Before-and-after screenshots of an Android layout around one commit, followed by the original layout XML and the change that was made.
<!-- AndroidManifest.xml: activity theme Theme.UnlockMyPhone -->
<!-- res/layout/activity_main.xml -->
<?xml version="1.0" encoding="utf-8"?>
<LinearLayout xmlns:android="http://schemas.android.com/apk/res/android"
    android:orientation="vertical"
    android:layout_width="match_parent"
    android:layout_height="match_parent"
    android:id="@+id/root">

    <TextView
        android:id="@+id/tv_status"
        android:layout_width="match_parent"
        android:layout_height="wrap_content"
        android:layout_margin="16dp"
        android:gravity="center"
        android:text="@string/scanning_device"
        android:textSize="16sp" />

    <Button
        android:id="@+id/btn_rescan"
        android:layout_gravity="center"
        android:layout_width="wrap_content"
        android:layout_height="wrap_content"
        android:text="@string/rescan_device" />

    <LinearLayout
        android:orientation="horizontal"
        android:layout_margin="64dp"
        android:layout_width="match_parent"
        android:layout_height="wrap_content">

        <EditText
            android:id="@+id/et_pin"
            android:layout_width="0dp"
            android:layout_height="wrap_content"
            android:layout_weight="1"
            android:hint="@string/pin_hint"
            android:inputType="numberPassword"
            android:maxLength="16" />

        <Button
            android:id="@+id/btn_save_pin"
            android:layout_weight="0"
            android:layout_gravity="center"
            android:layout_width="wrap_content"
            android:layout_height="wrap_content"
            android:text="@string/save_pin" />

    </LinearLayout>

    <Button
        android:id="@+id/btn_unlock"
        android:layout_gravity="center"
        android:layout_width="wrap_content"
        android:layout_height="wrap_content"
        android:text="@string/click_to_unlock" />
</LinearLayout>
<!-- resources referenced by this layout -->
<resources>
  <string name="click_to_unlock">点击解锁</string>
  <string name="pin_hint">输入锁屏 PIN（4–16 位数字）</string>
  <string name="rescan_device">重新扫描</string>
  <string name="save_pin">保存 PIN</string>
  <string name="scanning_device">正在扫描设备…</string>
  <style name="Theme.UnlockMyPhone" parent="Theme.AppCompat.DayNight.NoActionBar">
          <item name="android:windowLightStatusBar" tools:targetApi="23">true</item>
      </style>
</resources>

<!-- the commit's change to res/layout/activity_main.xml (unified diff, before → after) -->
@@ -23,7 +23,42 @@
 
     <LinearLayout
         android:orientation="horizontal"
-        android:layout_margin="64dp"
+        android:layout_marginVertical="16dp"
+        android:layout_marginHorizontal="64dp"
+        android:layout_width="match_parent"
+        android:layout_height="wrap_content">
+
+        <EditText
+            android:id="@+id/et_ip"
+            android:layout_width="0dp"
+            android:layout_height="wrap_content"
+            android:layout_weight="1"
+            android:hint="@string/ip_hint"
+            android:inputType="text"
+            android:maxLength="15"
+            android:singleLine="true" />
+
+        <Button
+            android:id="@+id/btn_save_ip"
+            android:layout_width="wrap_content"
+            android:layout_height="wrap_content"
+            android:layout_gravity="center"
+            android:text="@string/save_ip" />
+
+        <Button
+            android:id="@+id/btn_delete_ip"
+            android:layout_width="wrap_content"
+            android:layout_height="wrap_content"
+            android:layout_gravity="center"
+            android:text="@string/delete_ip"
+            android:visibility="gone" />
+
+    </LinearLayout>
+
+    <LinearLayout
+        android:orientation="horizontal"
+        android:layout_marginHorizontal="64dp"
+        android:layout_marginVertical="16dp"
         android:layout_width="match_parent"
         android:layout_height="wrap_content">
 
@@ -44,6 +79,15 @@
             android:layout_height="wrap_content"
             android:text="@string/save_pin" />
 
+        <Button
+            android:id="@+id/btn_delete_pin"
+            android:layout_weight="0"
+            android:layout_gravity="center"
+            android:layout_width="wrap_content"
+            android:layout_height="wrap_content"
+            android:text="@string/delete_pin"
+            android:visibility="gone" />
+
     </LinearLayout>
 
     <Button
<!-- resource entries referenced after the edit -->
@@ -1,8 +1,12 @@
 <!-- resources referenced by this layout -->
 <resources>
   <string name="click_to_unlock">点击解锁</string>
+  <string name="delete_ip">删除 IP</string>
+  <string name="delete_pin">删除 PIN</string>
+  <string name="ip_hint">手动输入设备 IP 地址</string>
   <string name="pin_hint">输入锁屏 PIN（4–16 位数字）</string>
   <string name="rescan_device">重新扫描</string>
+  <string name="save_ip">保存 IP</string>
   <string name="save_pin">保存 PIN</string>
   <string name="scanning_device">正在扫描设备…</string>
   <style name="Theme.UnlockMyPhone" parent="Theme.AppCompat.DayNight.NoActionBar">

== == ==

* **DIRECTIONS FOR THIS TASK**
Select and copy every line of the listing with the word "resources".

* **SOLUTION BELOW**
<!-- resources referenced by this layout -->
<resources>
</resources>
 <!-- resources referenced by this layout -->
 <resources>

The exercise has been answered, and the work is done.